    • 23. DART: Field MeasurementsAerial data• Hyperspectral surveys • CASI • EAGLE • HAWK• LiDAR• Traditional Aerial Photographs• UAV
    • 24. DART: Laboratory MeasurementsGeotechnical analysesParticle sizeSheer strengthetc.Geochemical analyses
    • 25. DART: Laboratory MeasurementsPlant Biology • Soil and leaf water content • Rate of germination • Root studies (emergence) • Root length and density. • Growth analysis • Root – Shoot biomass ratio. • Number of Leaves • Total plant biomass • Number of Tillers • Biochemical analysis: Protein and • Stem length chlorophyll analysis. • Total plant height • Broad spectrum analysis of soil • Drought experiment (Nutrient content) and C-N ratios of leaf. • Chlorophyll a fluorescence
    • 26. DART: Data so far - Temperature
    • 27. DART: Data so far –Temperature
    • 28. DART: Data so far – Earth Resistance
    • 29. DART: Data so far – Earth Resistance
    • 30. Remote sensing
    • 31. Spectro-radiometry: Methodology• Recorded monthly • Twice monthly at Diddington during the growing season• Transects across linear features• Taken in the field where weather conditions permit• Surface coverage evaluated using near-vertical photography• Vegetation properties recorded along transect • Chlorophyll (SPAD) • Height
    • 32. To the visible
    • 33. To the visible....... And beyond (08/06/2011)
    • 34. But what about time? (14/06/2011)
    • 35. Senescing (29/06/2011)
    • 36. Senescant (15/07/2011)
    • 37. Some rightsreserved byZakVTA
    • 38. Analysis• We are looking at relative contrast• Identifying quantitative differences in the density of vegetation• Identifying qualitative differences in vegetation stress & vigour: • How to make this independent of density?• Accounting for minor variations • Making sure things are comparable • Illumination geometry • Methodological blunders
    • 39. Vegetation indices• Mostly simple ratios• Chlorophyll & biomass (R750 - R705) ND705 = (R750 + R705)• Carotenoid / chlorophyll • Photo-chemical Reflectance Index (PRI) PRI ( R531 R570) ( R531 R570) (R800 - R445) • Structure Insensitive Pigment Index (SIPI) SIPI = (R800 + R680) (R680 - R500) PRSI = • Plant Senescance Reflectance Index (PRSI) (R750)

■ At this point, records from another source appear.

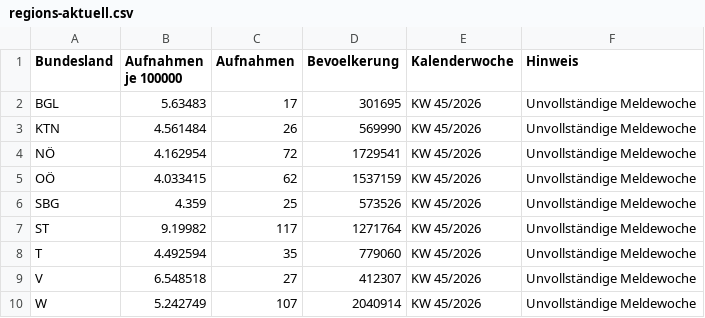
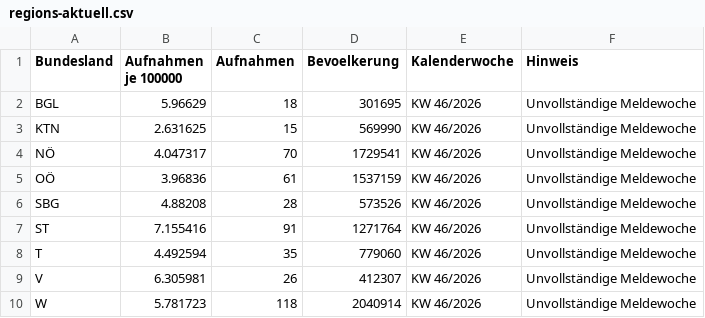
Before and after one commit to ernstfelixm/grippe-monitor, a CSV file: data/flourish/regions-aktuell.csv, drawn as a sheet.

```diff
--- a/data/flourish/regions-aktuell.csv
+++ b/data/flourish/regions-aktuell.csv
@@ -1,10 +1,10 @@
 Bundesland,Aufnahmen je 100000,Aufnahmen,Bevoelkerung,Kalenderwoche,Hinweis
-BGL,5.63483,17,301695,KW 45/2026,Unvollständige Meldewoche
-KTN,4.561484,26,569990,KW 45/2026,Unvollständige Meldewoche
-NÖ,4.162954,72,1729541,KW 45/2026,Unvollständige Meldewoche
-OÖ,4.033415,62,1537159,KW 45/2026,Unvollständige Meldewoche
-SBG,4.359,25,573526,KW 45/2026,Unvollständige Meldewoche
-ST,9.19982,117,1271764,KW 45/2026,Unvollständige Meldewoche
-T,4.492594,35,779060,KW 45/2026,Unvollständige Meldewoche
-V,6.548518,27,412307,KW 45/2026,Unvollständige Meldewoche
-W,5.242749,107,2040914,KW 45/2026,Unvollständige Meldewoche
+BGL,5.96629,18,301695,KW 46/2026,Unvollständige Meldewoche
+KTN,2.631625,15,569990,KW 46/2026,Unvollständige Meldewoche
+NÖ,4.047317,70,1729541,KW 46/2026,Unvollständige Meldewoche
+OÖ,3.96836,61,1537159,KW 46/2026,Unvollständige Meldewoche
+SBG,4.88208,28,573526,KW 46/2026,Unvollständige Meldewoche
+ST,7.155416,91,1271764,KW 46/2026,Unvollständige Meldewoche
+T,4.492594,35,779060,KW 46/2026,Unvollständige Meldewoche
+V,6.305981,26,412307,KW 46/2026,Unvollständige Meldewoche
+W,5.781723,118,2040914,KW 46/2026,Unvollständige Meldewoche
```
Also changed, not shown: data/flourish/ages-aktuell.csv, data/flourish/covid-pro100000.csv, 12 other files.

    • 40. Continuum removal• Methodology explored by Kokaly & Clark (1999) and Curran et al (2001)• Used to quantify leaf biochemical properties• Uses diagnostic absorption features • Chlorophyll a+b • Lignin • Cellulose • Proteins • Water
    • 41. Continuum removal Designation Start Centre End Indicates (nm) (nm) (nm) (nm) 470 408 484 518 Chlorophyll a, b. 670 588 672 750 Red edge, stress 1200 1116 1190 1284 Water 1730 1634 1708 1786 Lignin 2100 2006 2188 2196 Nitrogen, starch 2300 2222 2306 2378 Nitrogen, protein, lignin
    • 42. Continuum removal• Band Normalised to depth of Centre of absorption feature (BNC) BNC (1 ( R / Ri )) /(1 Rc / Ric ))• Band Normalised to Area of absorption feature (BNA) BNA = (1- (R / Ri )) / A
    • 43. Conclusions• Successful vegetation-mark detection depends on identifying the influence of the archaeological feature on its surroundings.• Hyper-spectral remote sensing enables us to look for specific indications of this influence.• Attempting to use brute force computation to do this potentially leads to many false positives • the spectral responses of archaeological features are not unique • the available data is very large.• To use this data successfully requires a knowledge-led approach.• This means a better understanding of how plants, land management, soil, weather, and the archaeology interact over time. • Data mining of our benchmark data • Help us ----- It’s open-data 
    • 44. Questions